Chef Shin prepares three desserts for us. The first one is a two-layer sponge cake with barley butter in between. The barley butter filling offers an interesting texture, differing greatly from traditional frosting. The chocolaty rice flakes brushed on the side, combined with the grainy, chewy bite, completes the flavor of this unique cake. The second dessert is another sponge cake. Instead of flakes on the side, Shin mixes the chocolate flavor into the cake itself. He also decorates the cake with toasted hazelnuts and tops it off with edible gold foil (“home-cooking” according to him). The third one, also my personal favorite, is a strawberry pistachio tart. Not only is the tart delicious, but the efforts behind are also admirable. Originally, Shin plans to finish in 10 minutes. However, the tart has two layers and just the strawberries have three different cuttings: Trimmed, halved and diced. Every little detail in Shin’s dessert shows how much of a perfectionist he is and the level of dedication he puts into his work out of passion. —Peter Liu ‘19

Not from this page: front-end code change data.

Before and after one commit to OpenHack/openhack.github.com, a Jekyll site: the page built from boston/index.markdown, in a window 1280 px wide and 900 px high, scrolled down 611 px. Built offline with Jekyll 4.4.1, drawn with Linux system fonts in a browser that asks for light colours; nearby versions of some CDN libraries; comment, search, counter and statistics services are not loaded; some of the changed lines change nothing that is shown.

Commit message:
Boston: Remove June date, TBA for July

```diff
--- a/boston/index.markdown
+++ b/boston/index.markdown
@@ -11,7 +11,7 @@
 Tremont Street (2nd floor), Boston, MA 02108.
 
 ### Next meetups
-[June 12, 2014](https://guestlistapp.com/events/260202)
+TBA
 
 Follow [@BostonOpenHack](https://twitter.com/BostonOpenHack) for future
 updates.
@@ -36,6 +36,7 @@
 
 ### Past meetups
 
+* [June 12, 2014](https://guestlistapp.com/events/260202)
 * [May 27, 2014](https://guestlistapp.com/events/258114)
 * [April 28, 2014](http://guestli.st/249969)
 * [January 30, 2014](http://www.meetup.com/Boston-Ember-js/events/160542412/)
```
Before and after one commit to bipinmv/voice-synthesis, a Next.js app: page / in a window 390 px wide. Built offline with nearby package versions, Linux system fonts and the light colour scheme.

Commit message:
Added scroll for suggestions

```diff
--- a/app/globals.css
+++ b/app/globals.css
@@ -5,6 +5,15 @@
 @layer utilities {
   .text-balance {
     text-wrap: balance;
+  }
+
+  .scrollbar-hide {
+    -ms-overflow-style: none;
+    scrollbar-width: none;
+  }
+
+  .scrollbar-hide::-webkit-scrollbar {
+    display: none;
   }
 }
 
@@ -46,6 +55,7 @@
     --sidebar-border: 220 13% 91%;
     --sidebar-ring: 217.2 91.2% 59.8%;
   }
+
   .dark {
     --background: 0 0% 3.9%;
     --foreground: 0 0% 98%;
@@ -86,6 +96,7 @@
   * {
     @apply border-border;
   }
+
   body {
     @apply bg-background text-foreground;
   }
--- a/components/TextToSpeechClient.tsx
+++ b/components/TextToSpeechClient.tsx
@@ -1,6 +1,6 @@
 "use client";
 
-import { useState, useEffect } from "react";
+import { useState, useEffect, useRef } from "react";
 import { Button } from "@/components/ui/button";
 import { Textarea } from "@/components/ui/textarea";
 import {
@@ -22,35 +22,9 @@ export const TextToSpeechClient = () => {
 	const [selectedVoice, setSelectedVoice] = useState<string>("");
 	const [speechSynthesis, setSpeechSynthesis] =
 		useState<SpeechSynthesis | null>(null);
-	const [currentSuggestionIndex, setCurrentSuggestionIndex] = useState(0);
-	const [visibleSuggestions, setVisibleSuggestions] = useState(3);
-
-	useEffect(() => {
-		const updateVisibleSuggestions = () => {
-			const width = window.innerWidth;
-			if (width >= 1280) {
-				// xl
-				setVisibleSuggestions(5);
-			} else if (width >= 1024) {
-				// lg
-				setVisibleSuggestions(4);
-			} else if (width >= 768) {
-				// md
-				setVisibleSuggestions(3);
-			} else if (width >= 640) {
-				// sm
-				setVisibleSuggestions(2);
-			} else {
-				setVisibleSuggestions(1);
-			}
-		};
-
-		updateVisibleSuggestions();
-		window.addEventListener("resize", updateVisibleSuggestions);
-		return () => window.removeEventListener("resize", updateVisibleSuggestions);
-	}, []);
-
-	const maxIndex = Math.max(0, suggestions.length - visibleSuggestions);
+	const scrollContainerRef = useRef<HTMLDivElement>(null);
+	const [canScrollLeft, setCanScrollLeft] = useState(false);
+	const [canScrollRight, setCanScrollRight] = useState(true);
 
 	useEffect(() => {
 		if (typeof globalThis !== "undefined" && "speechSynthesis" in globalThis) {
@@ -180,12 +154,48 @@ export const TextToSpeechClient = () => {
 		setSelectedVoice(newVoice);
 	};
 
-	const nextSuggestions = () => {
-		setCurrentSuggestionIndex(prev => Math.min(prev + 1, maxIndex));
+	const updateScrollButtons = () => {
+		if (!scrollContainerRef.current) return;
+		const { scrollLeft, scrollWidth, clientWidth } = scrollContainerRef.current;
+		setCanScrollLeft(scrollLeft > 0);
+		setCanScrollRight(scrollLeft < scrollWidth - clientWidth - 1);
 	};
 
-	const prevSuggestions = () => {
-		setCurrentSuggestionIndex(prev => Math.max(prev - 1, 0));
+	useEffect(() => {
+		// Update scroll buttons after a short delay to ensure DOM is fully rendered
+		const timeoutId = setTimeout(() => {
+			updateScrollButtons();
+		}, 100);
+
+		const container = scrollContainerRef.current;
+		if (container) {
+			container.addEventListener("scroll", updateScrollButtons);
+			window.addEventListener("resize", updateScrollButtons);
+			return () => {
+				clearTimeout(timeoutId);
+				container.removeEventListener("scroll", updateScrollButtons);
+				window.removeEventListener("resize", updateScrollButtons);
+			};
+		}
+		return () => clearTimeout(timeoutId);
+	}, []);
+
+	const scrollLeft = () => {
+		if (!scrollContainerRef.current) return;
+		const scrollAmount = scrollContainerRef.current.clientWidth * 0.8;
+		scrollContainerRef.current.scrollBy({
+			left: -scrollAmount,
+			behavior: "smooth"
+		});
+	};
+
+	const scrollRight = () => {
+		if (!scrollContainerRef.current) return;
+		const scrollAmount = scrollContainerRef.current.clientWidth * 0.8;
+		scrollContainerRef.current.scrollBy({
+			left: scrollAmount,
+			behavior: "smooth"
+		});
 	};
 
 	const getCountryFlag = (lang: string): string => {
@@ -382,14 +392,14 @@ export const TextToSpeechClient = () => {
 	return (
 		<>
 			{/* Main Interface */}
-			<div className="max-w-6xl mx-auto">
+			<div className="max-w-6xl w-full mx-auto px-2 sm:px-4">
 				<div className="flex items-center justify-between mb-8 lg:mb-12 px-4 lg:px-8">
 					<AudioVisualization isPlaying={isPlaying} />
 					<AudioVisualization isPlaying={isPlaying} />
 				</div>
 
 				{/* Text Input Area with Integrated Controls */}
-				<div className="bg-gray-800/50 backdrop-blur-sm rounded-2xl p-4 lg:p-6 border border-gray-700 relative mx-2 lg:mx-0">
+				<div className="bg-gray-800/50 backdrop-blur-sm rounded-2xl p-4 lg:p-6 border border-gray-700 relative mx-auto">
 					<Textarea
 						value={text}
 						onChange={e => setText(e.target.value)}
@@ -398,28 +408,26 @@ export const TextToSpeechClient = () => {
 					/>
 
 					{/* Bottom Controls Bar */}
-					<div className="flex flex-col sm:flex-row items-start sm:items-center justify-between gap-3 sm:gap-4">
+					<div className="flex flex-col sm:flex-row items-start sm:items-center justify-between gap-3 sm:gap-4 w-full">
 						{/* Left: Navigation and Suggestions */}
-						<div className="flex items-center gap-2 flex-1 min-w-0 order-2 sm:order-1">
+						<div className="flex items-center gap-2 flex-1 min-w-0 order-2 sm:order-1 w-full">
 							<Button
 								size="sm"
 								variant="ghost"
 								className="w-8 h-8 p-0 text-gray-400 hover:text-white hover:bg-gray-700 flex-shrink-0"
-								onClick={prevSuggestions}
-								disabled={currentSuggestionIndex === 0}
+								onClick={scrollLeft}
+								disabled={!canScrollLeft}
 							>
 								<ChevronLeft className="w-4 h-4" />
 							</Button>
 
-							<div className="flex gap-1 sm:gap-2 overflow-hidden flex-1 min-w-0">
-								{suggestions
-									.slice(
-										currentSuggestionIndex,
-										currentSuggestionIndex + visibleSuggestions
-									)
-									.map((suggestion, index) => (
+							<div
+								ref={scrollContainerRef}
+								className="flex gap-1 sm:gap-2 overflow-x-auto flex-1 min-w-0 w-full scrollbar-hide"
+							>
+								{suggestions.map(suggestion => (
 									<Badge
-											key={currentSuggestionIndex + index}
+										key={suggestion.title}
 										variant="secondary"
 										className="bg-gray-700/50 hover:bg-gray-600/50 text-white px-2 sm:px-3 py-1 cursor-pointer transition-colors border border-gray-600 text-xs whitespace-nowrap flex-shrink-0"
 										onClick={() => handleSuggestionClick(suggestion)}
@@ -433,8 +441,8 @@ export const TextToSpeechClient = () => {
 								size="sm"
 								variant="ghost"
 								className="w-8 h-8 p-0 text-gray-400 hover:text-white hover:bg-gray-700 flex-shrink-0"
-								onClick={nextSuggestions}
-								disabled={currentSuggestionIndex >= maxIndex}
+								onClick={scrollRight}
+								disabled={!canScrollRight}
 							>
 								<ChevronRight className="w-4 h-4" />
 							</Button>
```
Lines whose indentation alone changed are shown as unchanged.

The techniques and gentleness that Sean used when preparing the desserts was extremely satisfying to watch. Each step he took into consideration, taking his time to make sure that each element was placed eloquently on the plate. The final products left my mouth watering as I was struggling to stay concentrated after they were complete and we were waiting to indulge in them. Overall, I anticipated that the strawberry tart would be my favorite, and it was even better than I imagined. I’m not sure I’m ever going to enjoy dessert as much as I did this past Sunday.
Listening to Sean answer the questions that were asked was truly inspiring, especially since you could understand the commitment and love he had for cooking. The way he explained his journey through college and working at Eleven Madison made me want to discover what exactly I want to do when I’m older. He made me want to find something in my future that would make me just as passionate as he was about cooking. –Maddie Burt ‘19
Chef Shin provided an incredibly cool insight into the depth behind the traditional restaurant experience. For most people, dining and food-source (or more specifically, chef-intent) seems relatively disconnected. I don’t remember the last time I went to a restaurant and took time to contemplate the philosophy of the chef! Chef Shin, however, reestablished the depth of intent behind in-restaurant dining experiences that I’ve previously failed to acknowledge. –Megan Behnke ‘19
This Culinary Arts Club outing served as a reminder of the almost forgotten fact that following your dreams ultimately allows you to achieve something beautiful and, in this case, delicious. Each instance Sean Shin moved worked towards the completion of his goal in creating his pastries during our time with him. These purposeful movements seemed to serve as one of the many outward reflections of his determination and ambitions. Not only was the food delicious, and the experience great, it also served as inspiration for Culinary Arts Club members to follow their dreams, and work towards their goals with all they have.—Mia Wright ‘19